If you’ve read The Flavours of Love you’ll know that the main character, Saffron, is holding a bowl of blackberries when she receives some devastating news. While she eventually decides to use blackberries in a recipe that also has some significance to her, I’ve come up with this one that I hope you’ll enjoy. It’s really easy to make, really tasty and perfect for the hot weather.
1 x 450g tub of Greek-style yoghurt
4 x tablespoons agave syrup
1 x tablespoon vanilla paste
Half a punnet blackberries
The How To:
1. Put two sieves over a large bowl (a mixing bowl will do) and empty the contents of the Greek-style yoghurt into it. Cover the whole thing with Clingfilm and leave in the fridge for at least 2 hours. (The longer you strain the yoghurt for, the creamer the final frozen yoghurt will be – the best results I’ve had have come from straining overnight.)
2. Wash the blackberries (or whatever fruit you’re using) and roughly chop them up. Place in a covered bowl in the freezer for up to 1 hour. If the blackberries are particularly tart, I add half a teaspoon of agave syrup before freezing.

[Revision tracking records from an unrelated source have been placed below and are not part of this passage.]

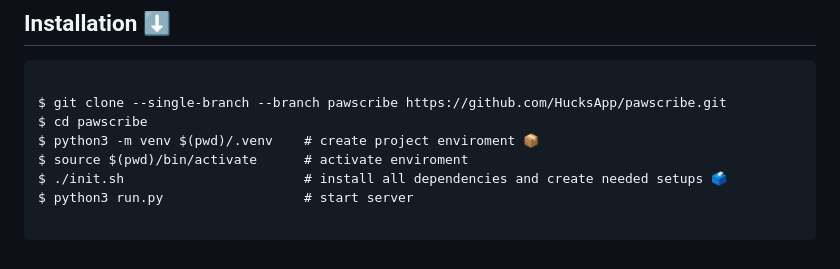
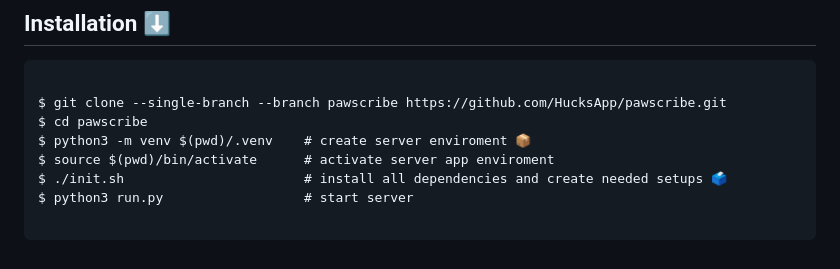
Before and after one commit to HucksApp/pawscribe, a Markdown page: README.md, the part around the change. Drawn GitHub-style.

Commit message:
:thread:

```diff
--- a/README.md
+++ b/README.md
@@ -92,8 +92,8 @@ Pawscribe is a robust, real-time Document, Project/Software development, Managem
 
 $ git clone --single-branch --branch pawscribe https://github.com/HucksApp/pawscribe.git
 $ cd pawscribe
-$ python3 -m venv $(pwd)/.venv    # create project enviroment 📦
-$ source $(pwd)/bin/activate      # activate enviroment
+$ python3 -m venv $(pwd)/.venv    # create server enviroment 📦
+$ source $(pwd)/bin/activate      # activate server app enviroment
 $ ./init.sh                       # install all dependencies and create needed setups 🗳
 $ python3 run.py                  # start server
 
```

3. The excess liquid from the yoghurt will collect at the bottom of the bowl after the 2 hours (or however long you leave it) so tip the strained yoghurt into the mixing bowl of a stand mixer, or into another mixing bowl if you have a hand mixer. Add the vanilla paste and 2 tablespoons of the agave syrup. Mix until well blended then check for taste. If you’d like it a bit sweeter, add more agave syrup. (You can add more than the 4 tablespoons, but that’s enough for me.) Mix again until light and fluffy.
5. Remove the blackberries from the freezer and gently break them up.

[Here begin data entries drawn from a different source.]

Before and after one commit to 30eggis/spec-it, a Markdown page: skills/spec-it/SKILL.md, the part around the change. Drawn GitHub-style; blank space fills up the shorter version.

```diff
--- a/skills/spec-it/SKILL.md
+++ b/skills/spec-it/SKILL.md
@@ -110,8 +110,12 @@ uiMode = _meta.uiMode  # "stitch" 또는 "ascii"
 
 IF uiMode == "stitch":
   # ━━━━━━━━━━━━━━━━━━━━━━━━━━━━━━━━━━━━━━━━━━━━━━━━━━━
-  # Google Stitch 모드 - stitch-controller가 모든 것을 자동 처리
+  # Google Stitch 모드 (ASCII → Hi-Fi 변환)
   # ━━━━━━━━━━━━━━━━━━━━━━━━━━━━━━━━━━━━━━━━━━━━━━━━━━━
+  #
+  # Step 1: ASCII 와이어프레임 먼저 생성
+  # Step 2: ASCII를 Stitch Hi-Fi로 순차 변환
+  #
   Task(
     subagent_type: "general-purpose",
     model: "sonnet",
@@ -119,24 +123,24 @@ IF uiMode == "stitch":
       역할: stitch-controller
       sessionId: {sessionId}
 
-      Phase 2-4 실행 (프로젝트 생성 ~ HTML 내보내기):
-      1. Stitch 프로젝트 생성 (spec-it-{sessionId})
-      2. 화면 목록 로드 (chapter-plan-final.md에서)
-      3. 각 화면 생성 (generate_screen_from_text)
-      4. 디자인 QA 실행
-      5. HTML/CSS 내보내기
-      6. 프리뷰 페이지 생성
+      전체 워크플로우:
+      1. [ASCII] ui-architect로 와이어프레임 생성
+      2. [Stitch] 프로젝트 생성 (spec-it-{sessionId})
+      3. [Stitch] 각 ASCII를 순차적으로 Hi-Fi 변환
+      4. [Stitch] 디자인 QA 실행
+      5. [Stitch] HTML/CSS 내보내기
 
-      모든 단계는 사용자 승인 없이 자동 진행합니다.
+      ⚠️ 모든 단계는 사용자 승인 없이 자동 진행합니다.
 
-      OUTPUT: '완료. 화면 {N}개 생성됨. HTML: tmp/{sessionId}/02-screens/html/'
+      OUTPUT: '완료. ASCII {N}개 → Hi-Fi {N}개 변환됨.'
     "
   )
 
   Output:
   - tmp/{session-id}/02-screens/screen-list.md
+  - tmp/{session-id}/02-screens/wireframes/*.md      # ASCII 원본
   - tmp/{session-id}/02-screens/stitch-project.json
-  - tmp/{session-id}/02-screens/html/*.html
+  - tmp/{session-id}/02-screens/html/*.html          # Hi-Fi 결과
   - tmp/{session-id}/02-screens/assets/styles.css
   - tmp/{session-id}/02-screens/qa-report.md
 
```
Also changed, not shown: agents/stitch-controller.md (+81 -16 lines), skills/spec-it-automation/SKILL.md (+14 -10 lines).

5. Spoon the yoghurt mixture into a freezer-safe container with a lid. Slowly stir in the blackberries. Cover the container and place in the freezer.
7. After 45 minutes, remove from the freezer and stir the yoghurt mixture well, making sure to incorporate any frozen yoghurt or ice crystals that have formed along the sides or bottom of the container. Return to the freezer for another 45 minutes, then repeat the stirring procedure. Return to the freezer for a final 45 minutes.

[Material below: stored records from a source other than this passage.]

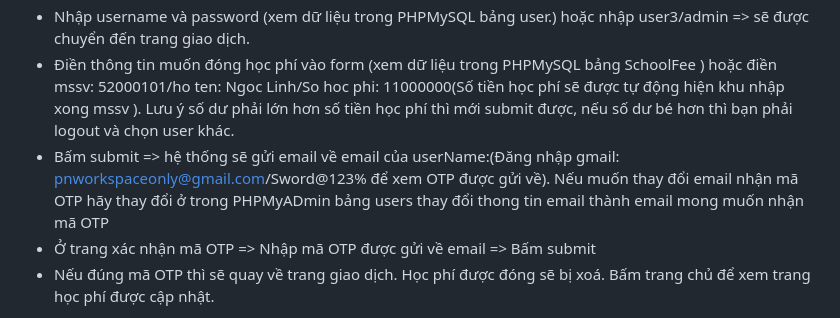
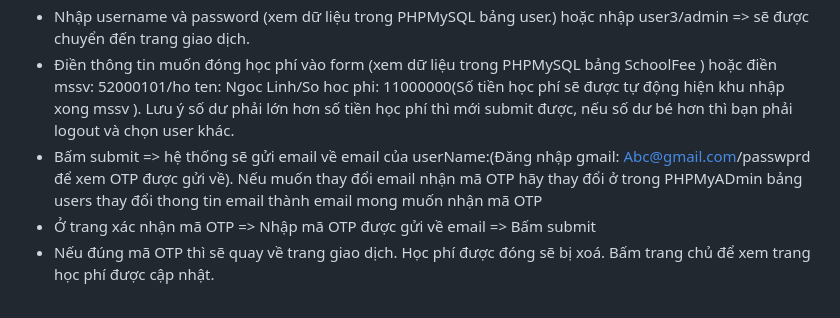
Before and after one commit to TongDucThanhNam/GiuaKy, a Markdown page: README.md, the part around the change. GitHub-like rendering.

```diff
--- a/README.md
+++ b/README.md
@@ -57,7 +57,7 @@ flask run
 Trên trang chủ bấm biểu tượng logout dưới mục Home để vào trang Login
 - Nhập username và password (xem dữ liệu trong PHPMySQL bảng user.) hoặc nhập user3/admin => sẽ được chuyển đến trang giao dịch.
 - Điền thông tin muốn đóng học phí vào form (xem dữ liệu trong PHPMySQL bảng SchoolFee ) hoặc điền mssv: 52000101/ho ten: Ngoc Linh/So hoc phi: 11000000(Số tiền học phí sẽ được tự động hiện khu nhập xong mssv ). Lưu ý số dư phải lớn hơn số tiền học phí thì mới submit được, nếu số dư bé hơn thì bạn phải logout và chọn user khác.
-- Bấm submit => hệ thống sẽ gửi email về email của userName:(Đăng nhập gmail: pnworkspaceonly@gmail.com/Sword@123% để xem OTP được gửi về). Nếu muốn thay đổi email nhận mã OTP hãy thay đổi ở trong PHPMyADmin bảng users thay đổi thong tin email thành email mong muốn nhận mã OTP
+- Bấm submit => hệ thống sẽ gửi email về email của userName:(Đăng nhập gmail: Abc@gmail.com/passwprd để xem OTP được gửi về). Nếu muốn thay đổi email nhận mã OTP hãy thay đổi ở trong PHPMyADmin bảng users thay đổi thong tin email thành email mong muốn nhận mã OTP
 - Ở trang xác nhận mã OTP => Nhập mã OTP được gửi về email => Bấm submit
 - Nếu đúng mã OTP thì sẽ quay về trang giao dịch. Học phí được đóng sẽ bị xoá. Bấm trang chủ để xem trang học phí được cập nhật.
 
```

8. To serve, remove from the freezer about 10 minutes before you want to eat it, then spoon into bowls or individual ramekins like the ones in the picture. You can also serve with cakes or pies – anything you’d usually serve with ice cream.
* I’ve also made frozen yoghurt using blueberries and raspberries and all three berries together. You can experiment with other fruit, obviously. If you fancy just a vanilla flavour, increase the amount of vanilla paste you use by half-teaspoons, checking until you have the right flavour.
* Since Greek-style yoghurt has already been strained before it is packaged, you don’t strictly need to strain it, but I do because it makes the frozen yoghurt taste much creamier.
* The same goes with whipping/whisking the yoghurt: it’s not necessary – as long as you make sure the vanilla paste and agave syrup are properly mixed in – but I find it makes the final texture much more like ice-cream.
*You also don’t need to partially freeze the fruit but doing so will stop it making the frozen yoghurt too watery and therefore icy and difficult to serve once set.
*Generally the frozen yoghurt gets eaten quite quickly in our house but you can keep it for a couple of weeks.
* You can use Golden Syrup or honey if you prefer in place of Agave Syrup.
* I use Yeo Valley Organic Greek-Style Yoghurt, Neilsen-Massey Vanilla Paste and The Groovy Food Company Agave Syrup.
You can find out more about The Flavours of Love here